On the other hand, the causal variants have only been identified for a handful of these loci, a substantial proportion of the heritability of these phenotypes remains unexplained, and this has tempered expectations with regard to their use in clinical prediction. Together, the approximately 100 loci associated with type 2 diabetes thus far explain ~10%–15% of the genetic predisposition to the disease. Limitations of early GWAS included insufficient sample sizes to detect small effects, a nearly exclusive focus on populations of European descent, an imperfect capture of uncommon genetic variants, an incomplete ascertainment of alternate (non-SNP) forms of genetic variation, and the lack of exploration of additional genetic models.

As the community embraces complementary approaches that include systematic fine-mapping, custom-made replication,

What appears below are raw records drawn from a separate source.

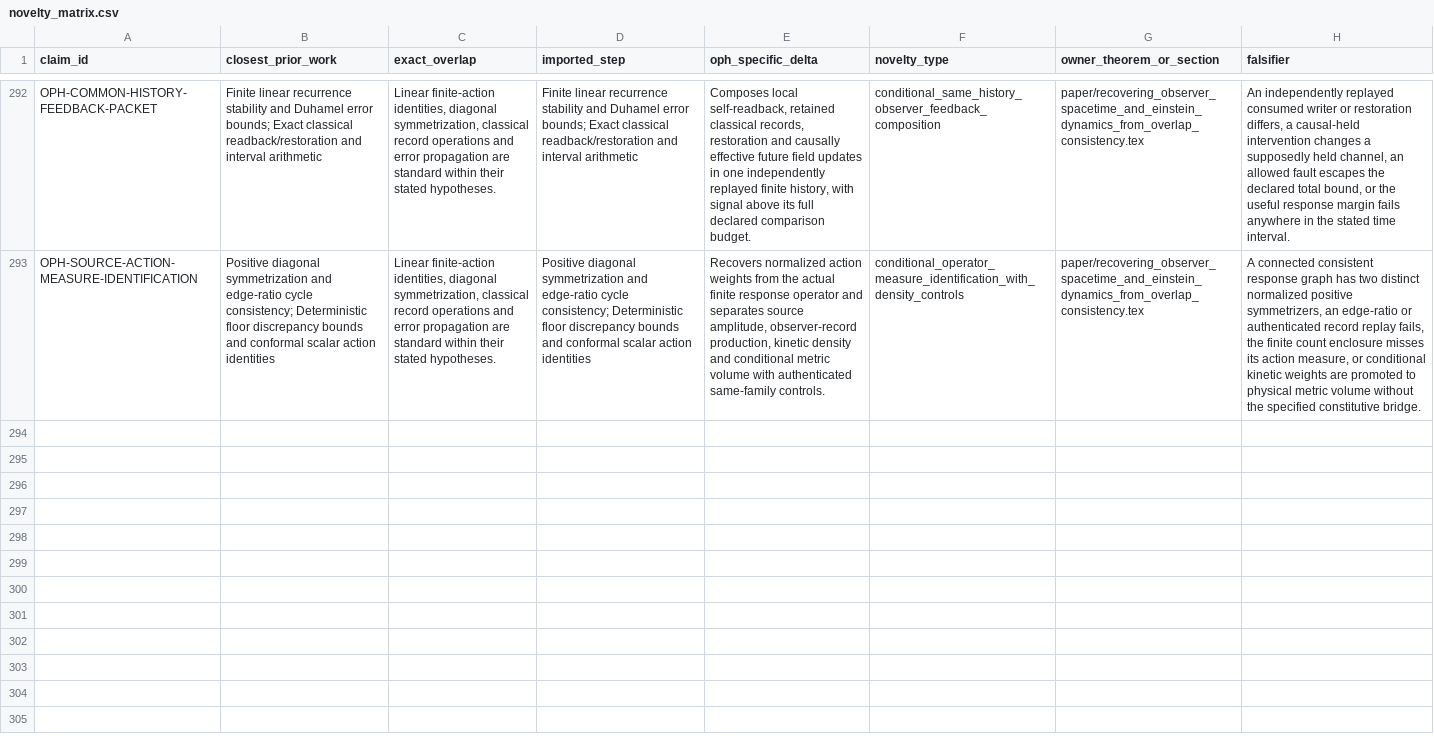
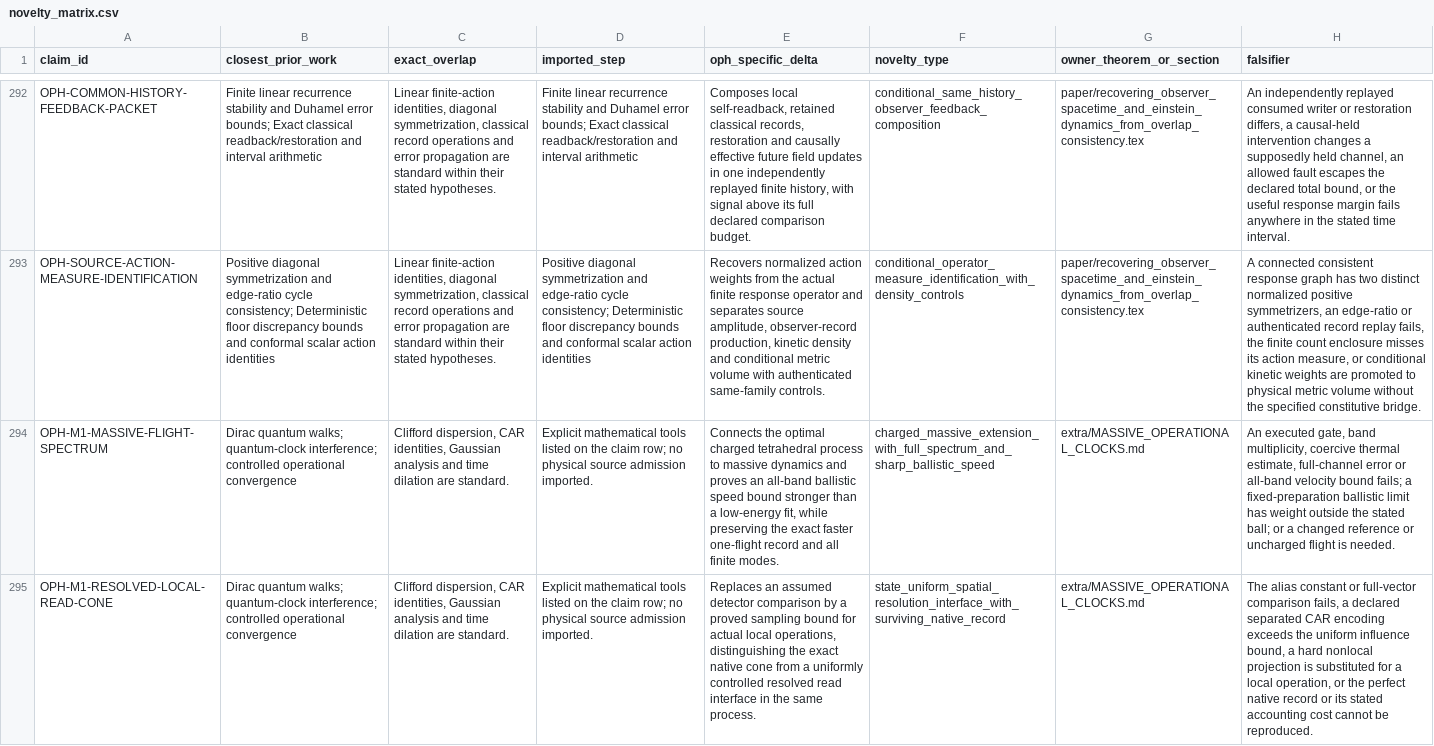
Before and after one commit to Arithmon/observer-patch-holography, a CSV file: claims/novelty_matrix.csv, drawn as a sheet; only a part is shown, gaps mark what is left out; the diff covers the shown part only; the diff names each change by its address in the sheet, - before the commit and + after, or states it on an @@ line.

Commit message:
Verify massive spectra and finite clocks with independent replay

```diff
--- a/claims/novelty_matrix.csv
+++ b/claims/novelty_matrix.csv
+row 294: OPH-M1-MASSIVE-FLIGHT-SPECTRUM | Dirac quantum walks; quantum-clock interference; controlled operational convergence | Clifford dispersion, CAR identities, Gaussian analysis and time dilation are standard. | Explicit mathematical tools listed on the claim row; no physical source admission imported. | Connects the optimal charged tetrahedral process to massive dynamics and proves an all-band ballistic speed bound stronger than a low-energy fit, while preserving the exact faster one-flight record and all finite modes. | charged_massive_extension_with_full_spectrum_and_sharp_ballistic_speed | extra/MASSIVE_OPERATIONAL_CLOCKS.md | An executed gate, band multiplicity, coercive thermal estimate, full-channel error or all-band velocity bound fails; a fixed-preparation ballistic limit has weight outside the stated ball; or a changed reference or uncharged flight is needed.
+row 295: OPH-M1-RESOLVED-LOCAL-READ-CONE | Dirac quantum walks; quantum-clock interference; controlled operational convergence | Clifford dispersion, CAR identities, Gaussian analysis and time dilation are standard. | Explicit mathematical tools listed on the claim row; no physical source admission imported. | Replaces an assumed detector comparison by a proved sampling bound for actual local operations, distinguishing the exact native cone from a uniformly controlled resolved read interface in the same process. | state_uniform_spatial_resolution_interface_with_surviving_native_record | extra/MASSIVE_OPERATIONAL_CLOCKS.md | The alias constant or full-vector comparison fails, a declared separated CAR encoding exceeds the uniform influence bound, a hard nonlocal projection is substituted for a local operation, or the perfect native record or its stated accounting cost cannot be reproduced.
```
Also changed, not shown: 1 added row elsewhere in this file, claims/falsification_matrix.csv, 14 other files.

denser genotyping arrays, platforms that focus on functional variation, next-generation sequencing techniques, systems biology approaches, and expansion to non-European populations, the coming years will witness exponential growth in the understanding of the genetic architecture of metabolic phenotypes. Whether these findings prove useful in disease prediction or therapeutic decision-making must be tested in rigorously designed clinical trials.